By Lizabeth S Tucker
"Hey, boss, did you see this?" Tony handed a newspaper to Leroy Gibbs, ex-Marine.
Gibbs held the paper at arm's length as he read the headlines and looked at the photograph accompanying the article. His face tightened as he read. He looked up at his senior agent and nodded. "Thanks, DiNozzo."
Tony watched Gibbs walk out of the room and enter the elevator before turning back to his computer.
Ziva David, an Israeli Mossad agent seconded to NCIS for the duration, looked from the dark haired agent to where the older man had disappeared through the elevator doors. "What was in the newspaper?"
"Joe Rosenthal died Sunday," came the quiet reply.
Ziva searched her memory for an NCIS agent by that name, but came up empty. "Did he work here?"
Tim McGee looked up from his own computer keyboard. "He wasn't an agent, he was a photographer."
"And why was Gibbs bothered by his death? This is a man he knew?"
"In a way," replied Tony. "Rosenthal took what is probably the most famous Marine photograph in the world, the raising of the flag on Iwo Jima."
"Ah, I believe I know that photograph. This Rosenthal, this photographer, he was a U.S. Marine?"
"Nope, actually he was just an Associated Press photographer who happened to be in the right place at the right time." Tim walked to Gibbs' desk, pointing to a small picture pinned to the bulletin board. "Here it is."
Ziva joined him, looking closely at the small photograph. "It is a most remarkable picture. I believe I saw a similar one after your World Trade Towers collapsed."
"Yeah, three firefighters raising a flag up a remaining flagpole."
"Who were these men?"
"There were six men total, five Marines and one Navy corpsman. Sergeant Michael Strank, Corporal Harlon H. Block, Private First Class Franklin R. Sousley, Private First Class Rene A. Gagnon, Private First Class Ira Hayes, and Pharmacist Mate 2nd Class John H. Bradley, USN." Gibbs had returned, accompanied by their medical examiner, Doctor Ducky Mallard.
"Ira Hayes, that name is familiar." Ziva frowned, trying to place him in her memory.
"Ira Hayes became quite famous after that photograph was seen around the world. He was a Native American or, if you prefer, American Indian," Ducky explained. "He had quite a hard life after he came home from the war, dying very young."
"How young?" Tim asked, not knowing the names of the men involved in the raising.
"Just 32. He fell prey to alcoholism, unfortunately all too common a situation for Indians in those days. I believe he died of hypothermia after passing out in a ditch."
"What about the other men?" Ziva asked. "What happened to them?"
"Sousley was killed by a Jap sniper when he was 19, just before they were gonna bring him home. Bradley earned the Navy Cross when he ran to the aid of a wounded man despite heavy Japanese fire and pulled the man over thirty feet to safety. He was wounded himself soon after and came home. He died in 1994," Tony said, earning a surprised look from the others. "Hey, I read more than Playboy!"

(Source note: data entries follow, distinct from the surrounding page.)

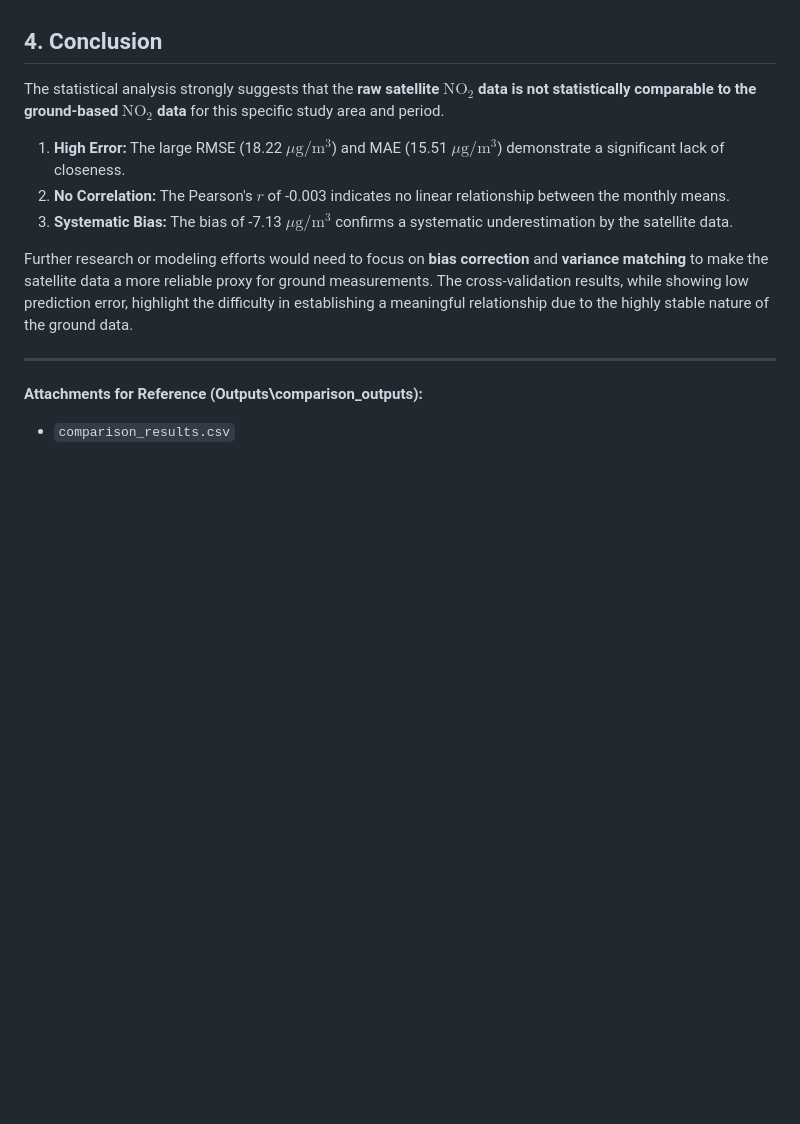
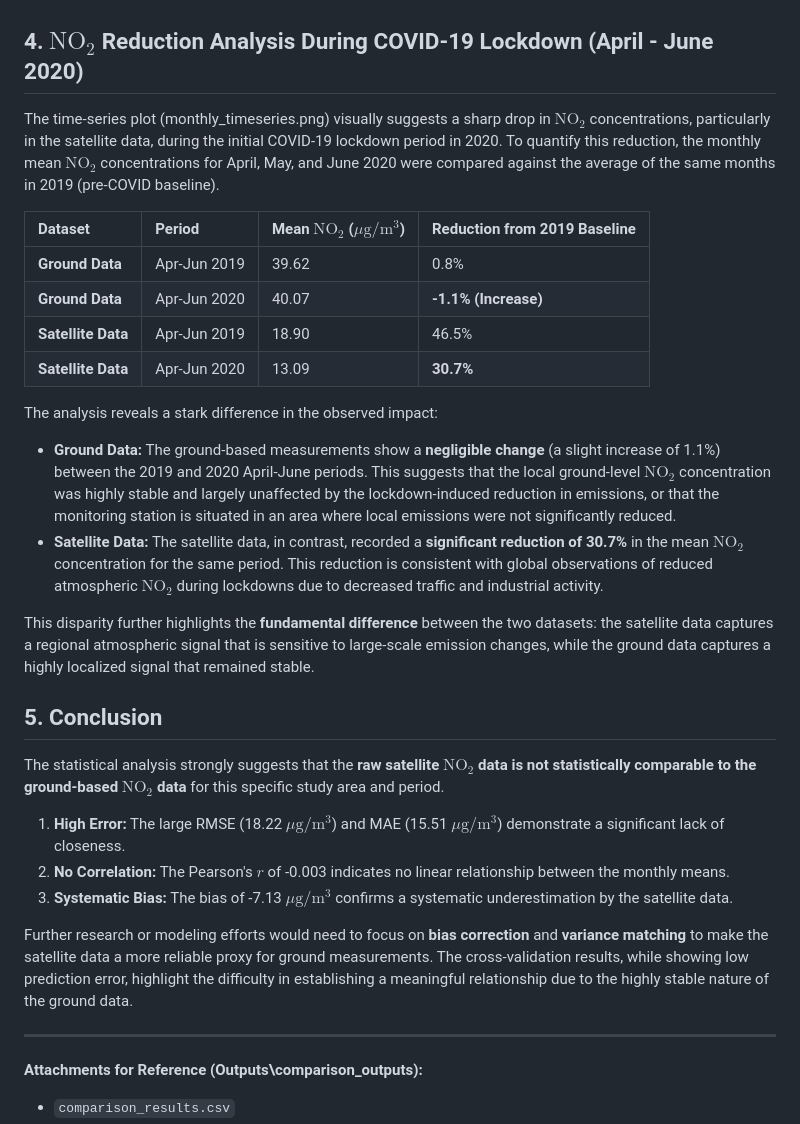
Before and after one commit to ShahriarNaeem/My-Portfolio, a Markdown page: Geo-Spatial Analysis/Dhaka_NO2_Project/Readme.md, the part around the change. GitHub-like rendering; blank space fills up the shorter version.

```diff
--- a/Geo-Spatial Analysis/Dhaka_NO2_Project/Readme.md
+++ b/Geo-Spatial Analysis/Dhaka_NO2_Project/Readme.md
@@ -51,7 +51,25 @@ To explore the potential for modeling the relationship, a Leave-One-Month-Out (L
 *   **Linear Regression Performance:** The Linear Regression model achieved the lowest $\text{RMSE}_{\text{CV}}$ and $\text{MAE}_{\text{CV}}$. Surprisingly, it also yielded a high **negative correlation** ($r_{\text{CV}} = -0.890$). This counter-intuitive result suggests that the model is primarily learning to predict the nearly constant ground mean value, and the negative correlation is a mathematical artifact of the LOMO process on a dataset with one highly variable feature (Satellite) and one nearly constant target (Ground).
 *   **Model Utility:** The low $\text{RMSE}_{\text{CV}}$ values (around $1.3-1.8 \mu\text{g}/\text{m}^3$) indicate that the ground data is highly predictable, but this predictability is likely due to the ground data's low variance, not a robust relationship with the satellite data. The very low Concordance Correlation Coefficients ($\text{CCC}_{\text{CV}}$) confirm that neither model provides a reliable, highly concordant prediction.
 
-## 4. Conclusion
+## 4. $\text{NO}_2$ Reduction Analysis During COVID-19 Lockdown (April - June 2020)
+
+The time-series plot (monthly_timeseries.png) visually suggests a sharp drop in $\text{NO}_2$ concentrations, particularly in the satellite data, during the initial COVID-19 lockdown period in 2020. To quantify this reduction, the monthly mean $\text{NO}_2$ concentrations for April, May, and June 2020 were compared against the average of the same months in 2019 (pre-COVID baseline).
+
+| Dataset | Period | Mean $\text{NO}_2$ ($\mu\text{g}/\text{m}^3$) | Reduction from 2019 Baseline |
+| :--- | :--- | :--- | :--- |
+| **Ground Data** | Apr-Jun 2019 | 39.62 | 0.8% |
+| **Ground Data** | Apr-Jun 2020 | 40.07 | **-1.1% (Increase)** |
+| **Satellite Data** | Apr-Jun 2019 | 18.90 | 46.5% |
+| **Satellite Data** | Apr-Jun 2020 | 13.09 | **30.7%** |
+
+The analysis reveals a stark difference in the observed impact:
+
+*   **Ground Data:** The ground-based measurements show a **negligible change** (a slight increase of 1.1%) between the 2019 and 2020 April-June periods. This suggests that the local ground-level $\text{NO}_2$ concentration was highly stable and largely unaffected by the lockdown-induced reduction in emissions, or that the monitoring station is situated in an area where local emissions were not significantly reduced.
+*   **Satellite Data:** The satellite data, in contrast, recorded a **significant reduction of 30.7%** in the mean $\text{NO}_2$ concentration for the same period. This reduction is consistent with global observations of reduced atmospheric $\text{NO}_2$ during lockdowns due to decreased traffic and industrial activity.
+
+This disparity further highlights the **fundamental difference** between the two datasets: the satellite data captures a regional atmospheric signal that is sensitive to large-scale emission changes, while the ground data captures a highly localized signal that remained stable.
+
+## 5. Conclusion
 
 The statistical analysis strongly suggests that the **raw satellite $\text{NO}_2$ data is not statistically comparable to the ground-based $\text{NO}_2$ data** for this specific study area and period.
 
```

Gibbs picked up the report. "Strank was killed by friendly fire from a Navy destroyer. His second in command, Block, was killed by mortar fire just a few hours after Strank."
"Michael Strank was actually born in Slovakia," Abby chimed in, having arrived to bring Gibbs requested lab reports and staying to listen. "Gagnon made it home alive and was sent around the U.S. with Ira Hayes and John Bradley to raise money for war bonds. I believe he died in 1979."
"He was the only one to try and cash in on his celebrity," Tony said. "Gagnon was in 'Sands of Iwo Jima' and 'To the Shores of Iwo Jima', two movies about the battle. Hayes was in them as well, both men playing themselves. Gagnon didn't really do too well afterwards, though."
"Do all Americans know so much of their history? I've never seen evidence of this in the past."
"That photograph was the image of the United States Marine Corps, so much so that a statue of it was made for the Marine Corps War Memorial. Every Marine knows their history. It's part of your education in the Corps during basic training," Gibbs replied. "Rosenthal wasn't officially a Marine, but we considered him an honorary one."
Tony shrugged. "I guess I know because it truly is an important event."
"Of course, the movie connection doesn't hurt either," Abby quipped. "Wasn't there a movie about Ira Hayes as well?"
"Yeah, 'The Outsider'; Tony Curtis played him."
"We really should go to O'Reilly's and raise a glass to him and the others," Abby suggested.
Gibbs looked at the Goth with approval in his blue eyes. "Good idea, Abs. Any of you who wish to join us can do so. Eight o'clock at O'Reilly's Pub." He moved around to sit at his desk. "But until then, we have work to do. Get to it, people!"
A/N: Sorry for those who were looking for a case. The more I heard about Rosenthal's death in the news, the more I wondered what Gibbs would say about it. The facts stated are, to the best of my knowledge, all correct.